EXERCISE OBJECTIVE ::
Each line of the records below that contains "index" needs to be copied.

EXERCISE MATERIALS ::
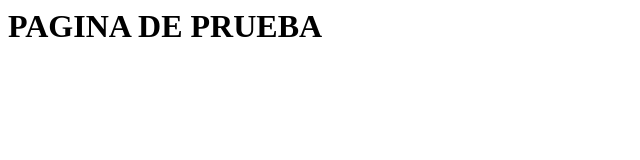
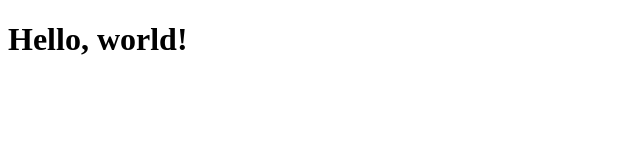
Before and after one commit to Jose-Manzano-19/MyRepository, a plain HTML site: page index.html in a window 1280 px wide. Shown: the whole page, without its empty margins (0-640 px from the left). Drawn offline with Linux system fonts and the light colour scheme.

Commit message:
Update index.html

```diff
--- a/index.html
+++ b/index.html
@@ -1,11 +1,11 @@
-<html>
-
-<head>
-  <title> PAGINA DE PRUEBA </title>
-</head>
-
-<body>
-  <h1> PAGINA DE PRUEBA </h1>
-</body>
-
+<!doctype html>
+<html lang="en">
+  <head>
+    <meta charset="utf-8">
+    <meta name="viewport" content="width=device-width, initial-scale=1">
+    <title>Bootstrap demo</title>
+  </head>
+  <body>
+    <h1>Hello, world!</h1>
+  </body>
 </html>
```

EXERCISE RESULT ::
Before and after one commit to Jose-Manzano-19/MyRepository, a plain HTML site: page index.html in a window 1280 px wide. Shown: the whole page, without its empty margins (0-640 px from the left). Drawn offline with Linux system fonts and the light colour scheme.
Update index.html
--- a/index.html
+++ b/index.html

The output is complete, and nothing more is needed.